CSE131 emphasises learning by doing. Most of your time outside of class will be spent on lab assignments. You will spend very little time reading, since everything you need to know will be covered in lecture, studio, or in the lab assignments. Since CSE131 is a 3 unit course, you should expect to spend about 9 hours per week on average doing the lab assignments, including the lab session itself. Some weeks will require more time, some will require less.

Is there a textbook for CSE131?
Yes. Although previous instances of our course were offered without a textbook, we have found it easier to teach the course consistently by using a textbook. Also, students have felt more secure with the material by having a textbook handy.

In addition to the text, on-line materials will be provided or referenced.

The textbook in use for this semester is listed on the home page.

Do I need a CEC account for CSE131?
No. You should be able to log into our lab computers using your standard WebSTAC authentication. Moreover, you are able and encouraged to use your own computer by installing the course software.
Do I need to buy a computer for CSE131?
No. You do not need to own a computer to take this course, but most students do own their own computer and you are encouraged to do so as well.

You are welcome to use our lab computers whether you have your own computer or not.
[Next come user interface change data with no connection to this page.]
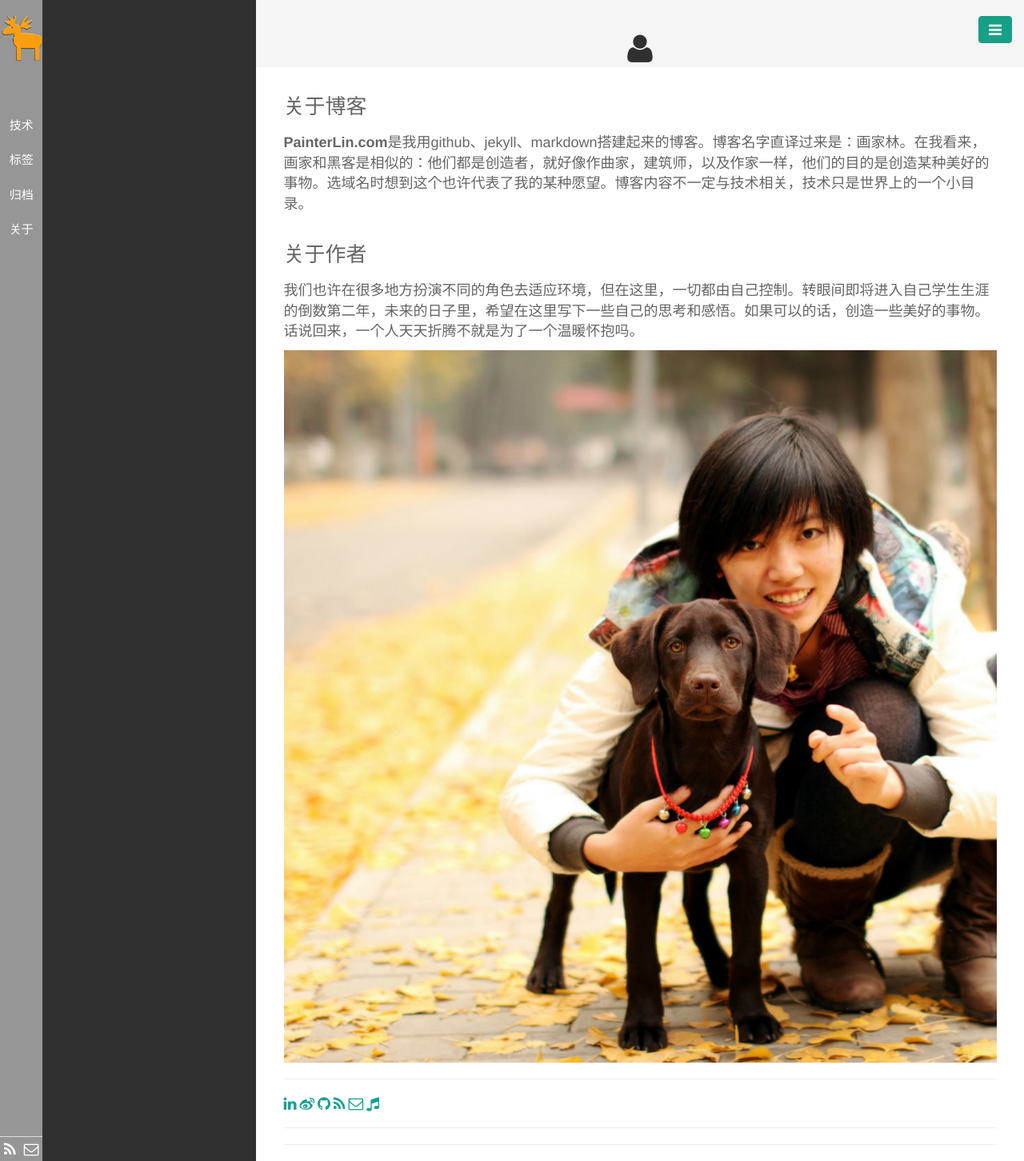
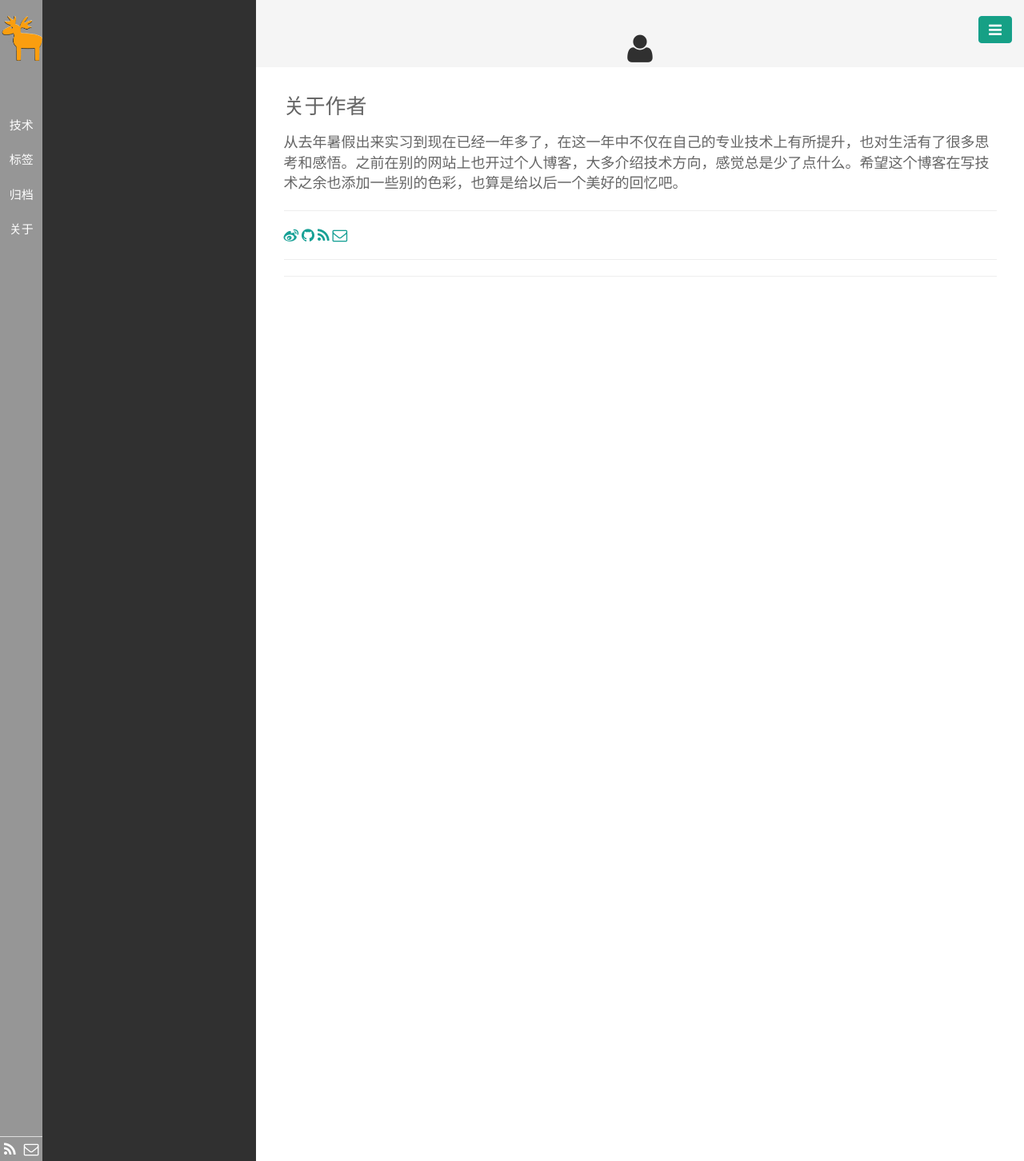
Before and after one commit to yeyafei/yeyafei.github.io, a Jekyll site: the page built from pages/about.html, in a window 1280 px wide. Shown: the whole page at 80% size. Built offline with Jekyll 4.4.1, drawn with Linux system fonts in a browser that asks for light colours; Markdown is read by kramdown in place of the engine named in the settings; comment, search, counter and statistics services are not loaded.

Commit message:
add about

```diff
--- a/pages/about.html
+++ b/pages/about.html
@@ -3,18 +3,20 @@ layout: page_title
 title: <i class="fa fa-user fa-lg"></i>
 titlename: 关于
 ---
-<h3>关于博客</h3>
-<p style=font-size:18px><B>PainterLin.com</B>是我用github、jekyll、markdown搭建起来的博客。博客名字直译过来是：画家林。在我看来，画家和黑客是相似的：他们都是创造者，就好像作曲家，建筑师，以及作家一样，他们的目的是创造某种美好的事物。选域名时想到这个也许代表了我的某种愿望。博客内容不一定与技术相关，技术只是世界上的一个小目录。</p>
+
 
 <h3>关于作者</h3>
-<p style=font-size:18px>我们也许在很多地方扮演不同的角色去适应环境，但在这里，一切都由自己控制。转眼间即将进入自己学生生涯的倒数第二年，未来的日子里，希望在这里写下一些自己的思考和感悟。如果可以的话，创造一些美好的事物。话说回来，一个人天天折腾不就是为了一个温暖怀抱吗。</p>
+<p style=font-size:18px>从去年暑假出来实习到现在已经一年多了，在这一年中不仅在自己的专业技术上有所提升，也对生活有了很多思考和感悟。之前在别的网站上也开过个人博客，大多介绍技术方向，感觉总是少了点什么。希望这个博客在写技术之余也添加一些别的色彩，也算是给以后一个美好的回忆吧。
+</p>
 
-<center><img src="/public/img/dog.jpg" style="width:100%"></center>
+<!-- <h3>关于博客</h3> -->
+<!-- <p style=font-size:18px><B>PainterLin.com</B>。</p> -->
+<!-- <center><img src="/public/img/dog.jpg" style="width:100%"></center> -->
 
 <hr>
-<a href="{{ site.author.linkedin }}">
+<!-- <a href="{{ site.author.linkedin }}">
   <i class="fa fa-linkedin fa-lg" style="color:#16a095;"></i>
-</a>
+</a> -->
 <a href="{{ site.author.weibo }}" target="_blank">
   <i class="fa fa-weibo fa-lg" style="color:#16a095;"></i>
 </a>
@@ -27,7 +29,7 @@ titlename: 关于
 <a href="mailto:{{ site.author.email }}">
   <i class="fa fa-envelope-o fa-lg" style="color:#16a095;"></i>
 </a>
-<a href="{{ site.author.music }}">
+<!-- <a href="{{ site.author.music }}">
   <i class="fa fa-music fa-lg" style="color:#16a095;"></i>
-</a>
+</a> -->
 <hr>
```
Labs are reserved for classes at certain times, and open for general use at other times. See the schedule posted by the lab door for details.

If I want to buy a computer, what should I buy?
This is a matter of personal preference, and you should discuss your options with the instructor, other students, and with whoever will be paying for your computer.
Where should I store my work?
No matter which computer you use, your work is managed by subversion, which saves your files in a very safe place (meaning it is frequently backed up by someone other than you) when you commit them. This will allow you to work from any place that has an Internet connection if you have installed eclipse with subversion.

I'm having trouble with my computer. Where can I get help?
Try the EIT/CEC help desk in Lopata Hall. If your computer is not working, use a lab computer until yours is fixed so that you don't fall behind in your work.
I have accommodation on timed exams and quizzes. How do I arrange to take these?
Please present your accommodation documentation to the instructor the first week of class. The in-term exams will have extra time for you to complete the work. You will be allowed extra time for recitation quizzes as well. No extra time is allowed for labs, except as provided by the late lab policy.